The Department provides financial assistance agencies and organizations that partner with us to carry out our vital homeland security missions: preventing terrorism and enhancing security; securing and managing our borders; enforcing and administering our immigration laws; safeguarding and securing cyberspace; and ensuring resilience to disasters. It is crucial that our programs and services be accessible to all the people they interact with, regardless of English proficiency. Accordingly, recipients of DHS financial support must take reasonable steps to ensure meaningful access to their programs and activities by LEP persons.
Examples of grant recipients include: state and local emergency management agencies, fire and police departments, and other governmental departments or non-governmental recipients of support. Entities that receive valuable in-kind assistance such as training or computer equipment are covered as well. (Many of these entities, whether they are state and local governmental departments or non-governmental organizations, are also covered by similar LEP requirements because of other federal financial assistance from other agencies.) This Guidance is very similar to that of the Department of Justice (DOJ) and other agencies.
As explained in the Guidance, in determining when and how to provide language services such, as interpretation and translation, the first step for a covered entity is to conduct an individualized assessment that examines the following four factors:
- The number or proportion of LEP persons eligible to be served or likely to be encountered
- The frequency with which LEP individuals are encountered
- The nature and importance of the program, activity, or service provided
- The resources available to the recipient and the costs of providing language services

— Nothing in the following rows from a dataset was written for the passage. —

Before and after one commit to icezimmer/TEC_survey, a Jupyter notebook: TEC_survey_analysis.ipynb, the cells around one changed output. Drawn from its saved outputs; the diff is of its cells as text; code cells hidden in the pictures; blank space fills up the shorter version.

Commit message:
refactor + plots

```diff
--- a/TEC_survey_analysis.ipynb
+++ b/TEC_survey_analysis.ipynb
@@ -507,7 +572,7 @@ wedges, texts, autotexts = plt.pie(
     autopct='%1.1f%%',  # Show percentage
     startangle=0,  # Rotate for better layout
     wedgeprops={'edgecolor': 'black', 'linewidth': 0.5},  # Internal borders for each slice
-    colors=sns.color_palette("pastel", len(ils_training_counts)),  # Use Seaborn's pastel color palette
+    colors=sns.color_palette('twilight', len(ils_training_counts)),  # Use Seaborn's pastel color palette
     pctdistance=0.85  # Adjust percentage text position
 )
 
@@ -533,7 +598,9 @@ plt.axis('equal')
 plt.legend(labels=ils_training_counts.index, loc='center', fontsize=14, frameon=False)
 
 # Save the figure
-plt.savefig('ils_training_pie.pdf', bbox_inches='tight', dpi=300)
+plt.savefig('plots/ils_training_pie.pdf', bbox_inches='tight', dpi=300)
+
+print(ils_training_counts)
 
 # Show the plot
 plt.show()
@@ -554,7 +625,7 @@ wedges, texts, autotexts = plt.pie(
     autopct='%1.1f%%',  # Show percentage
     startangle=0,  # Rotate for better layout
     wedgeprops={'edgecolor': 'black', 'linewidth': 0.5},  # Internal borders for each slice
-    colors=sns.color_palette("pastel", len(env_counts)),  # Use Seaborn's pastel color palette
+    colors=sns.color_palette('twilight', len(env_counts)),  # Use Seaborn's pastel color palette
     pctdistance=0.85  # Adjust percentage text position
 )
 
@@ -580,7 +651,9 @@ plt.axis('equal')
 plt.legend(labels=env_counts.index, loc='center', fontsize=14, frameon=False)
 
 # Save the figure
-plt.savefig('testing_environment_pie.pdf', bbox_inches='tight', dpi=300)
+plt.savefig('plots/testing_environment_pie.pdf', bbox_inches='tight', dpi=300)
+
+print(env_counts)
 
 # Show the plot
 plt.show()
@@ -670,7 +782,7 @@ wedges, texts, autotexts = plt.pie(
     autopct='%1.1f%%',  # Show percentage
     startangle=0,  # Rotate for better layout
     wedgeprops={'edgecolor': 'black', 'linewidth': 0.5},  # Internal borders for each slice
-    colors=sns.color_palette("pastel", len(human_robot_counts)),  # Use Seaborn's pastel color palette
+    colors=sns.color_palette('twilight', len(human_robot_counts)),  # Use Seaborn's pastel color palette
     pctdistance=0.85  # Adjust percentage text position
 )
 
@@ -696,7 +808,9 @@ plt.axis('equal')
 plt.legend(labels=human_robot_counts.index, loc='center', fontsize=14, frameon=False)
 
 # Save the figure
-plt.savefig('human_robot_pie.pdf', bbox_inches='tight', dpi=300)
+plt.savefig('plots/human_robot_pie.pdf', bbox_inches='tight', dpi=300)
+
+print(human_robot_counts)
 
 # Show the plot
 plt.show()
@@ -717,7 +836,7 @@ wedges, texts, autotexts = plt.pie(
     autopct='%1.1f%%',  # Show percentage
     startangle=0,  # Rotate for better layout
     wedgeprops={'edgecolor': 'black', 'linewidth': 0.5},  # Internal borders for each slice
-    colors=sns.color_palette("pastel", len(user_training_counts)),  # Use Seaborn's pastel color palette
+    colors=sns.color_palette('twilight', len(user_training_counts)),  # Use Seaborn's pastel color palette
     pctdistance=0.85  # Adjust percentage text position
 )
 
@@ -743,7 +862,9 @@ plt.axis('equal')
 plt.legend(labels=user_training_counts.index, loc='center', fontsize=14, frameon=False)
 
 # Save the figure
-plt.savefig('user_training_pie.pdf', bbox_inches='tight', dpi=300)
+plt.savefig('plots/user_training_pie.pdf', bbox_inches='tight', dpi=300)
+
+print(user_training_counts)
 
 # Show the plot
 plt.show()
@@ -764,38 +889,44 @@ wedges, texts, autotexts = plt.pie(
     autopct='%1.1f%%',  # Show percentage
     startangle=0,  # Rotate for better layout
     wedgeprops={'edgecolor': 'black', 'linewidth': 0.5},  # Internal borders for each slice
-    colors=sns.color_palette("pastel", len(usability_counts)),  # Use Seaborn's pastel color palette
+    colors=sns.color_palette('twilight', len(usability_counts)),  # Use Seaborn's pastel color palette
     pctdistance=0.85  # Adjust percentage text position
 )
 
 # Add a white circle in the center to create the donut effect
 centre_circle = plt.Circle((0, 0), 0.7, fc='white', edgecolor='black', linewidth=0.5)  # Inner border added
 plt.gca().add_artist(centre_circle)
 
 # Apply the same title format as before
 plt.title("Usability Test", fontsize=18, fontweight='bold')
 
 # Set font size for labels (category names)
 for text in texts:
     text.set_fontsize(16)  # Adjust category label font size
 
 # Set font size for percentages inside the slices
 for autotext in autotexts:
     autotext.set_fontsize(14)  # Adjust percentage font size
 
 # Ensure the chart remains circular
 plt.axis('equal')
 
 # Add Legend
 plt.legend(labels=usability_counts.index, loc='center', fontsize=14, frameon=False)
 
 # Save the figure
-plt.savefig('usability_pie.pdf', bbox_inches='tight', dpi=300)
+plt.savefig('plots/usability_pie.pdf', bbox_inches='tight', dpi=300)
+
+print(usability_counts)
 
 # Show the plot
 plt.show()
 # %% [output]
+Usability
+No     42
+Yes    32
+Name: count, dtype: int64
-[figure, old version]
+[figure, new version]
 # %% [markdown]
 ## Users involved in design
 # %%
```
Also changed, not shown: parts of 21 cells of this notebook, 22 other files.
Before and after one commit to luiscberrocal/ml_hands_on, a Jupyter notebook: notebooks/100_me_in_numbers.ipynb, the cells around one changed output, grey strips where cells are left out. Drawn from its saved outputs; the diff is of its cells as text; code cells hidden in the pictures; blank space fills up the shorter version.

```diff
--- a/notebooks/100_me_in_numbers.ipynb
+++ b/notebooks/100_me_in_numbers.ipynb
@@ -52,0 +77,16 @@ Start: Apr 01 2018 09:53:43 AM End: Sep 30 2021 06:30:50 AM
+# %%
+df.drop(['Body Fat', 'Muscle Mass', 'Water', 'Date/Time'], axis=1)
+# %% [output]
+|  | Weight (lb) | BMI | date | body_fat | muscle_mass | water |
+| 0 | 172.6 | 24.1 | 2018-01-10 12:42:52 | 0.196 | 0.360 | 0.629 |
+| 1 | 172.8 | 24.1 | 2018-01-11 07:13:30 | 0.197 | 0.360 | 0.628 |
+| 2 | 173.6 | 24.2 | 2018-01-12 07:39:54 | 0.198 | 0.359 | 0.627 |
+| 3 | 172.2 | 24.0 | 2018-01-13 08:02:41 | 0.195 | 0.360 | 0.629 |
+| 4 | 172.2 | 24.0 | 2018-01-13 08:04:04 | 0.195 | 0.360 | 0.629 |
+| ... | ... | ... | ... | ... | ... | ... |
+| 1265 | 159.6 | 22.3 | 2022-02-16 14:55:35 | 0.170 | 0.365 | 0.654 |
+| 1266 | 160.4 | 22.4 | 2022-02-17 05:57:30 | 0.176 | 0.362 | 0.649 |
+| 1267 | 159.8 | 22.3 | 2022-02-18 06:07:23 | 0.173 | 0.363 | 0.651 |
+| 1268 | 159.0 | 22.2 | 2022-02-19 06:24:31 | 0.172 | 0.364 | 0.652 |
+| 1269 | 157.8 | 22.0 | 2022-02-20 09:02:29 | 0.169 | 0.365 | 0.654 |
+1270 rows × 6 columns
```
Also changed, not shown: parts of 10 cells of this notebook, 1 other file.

This four-part test, first listed in DOJ's 2002 LEP Guidance, lists the criteria that the Department will use in evaluating recipients' compliance with Title VI.
CRCL works with DHS Components, the agencies and entities they financially assist, and the individuals and communities who are the end beneficiaries of their programs, to fulfill the obligation to provide meaningful access to federally supported activities to eligible LEP persons. CRCL also offers technical assistance on language access to DHS financial recipients. Additionally, CRCL leads the Department's efforts to improve language access to its own programs as they continue to support and fund programs for new immigrants and other individuals to learn English.
Last Published Date: May 10, 2019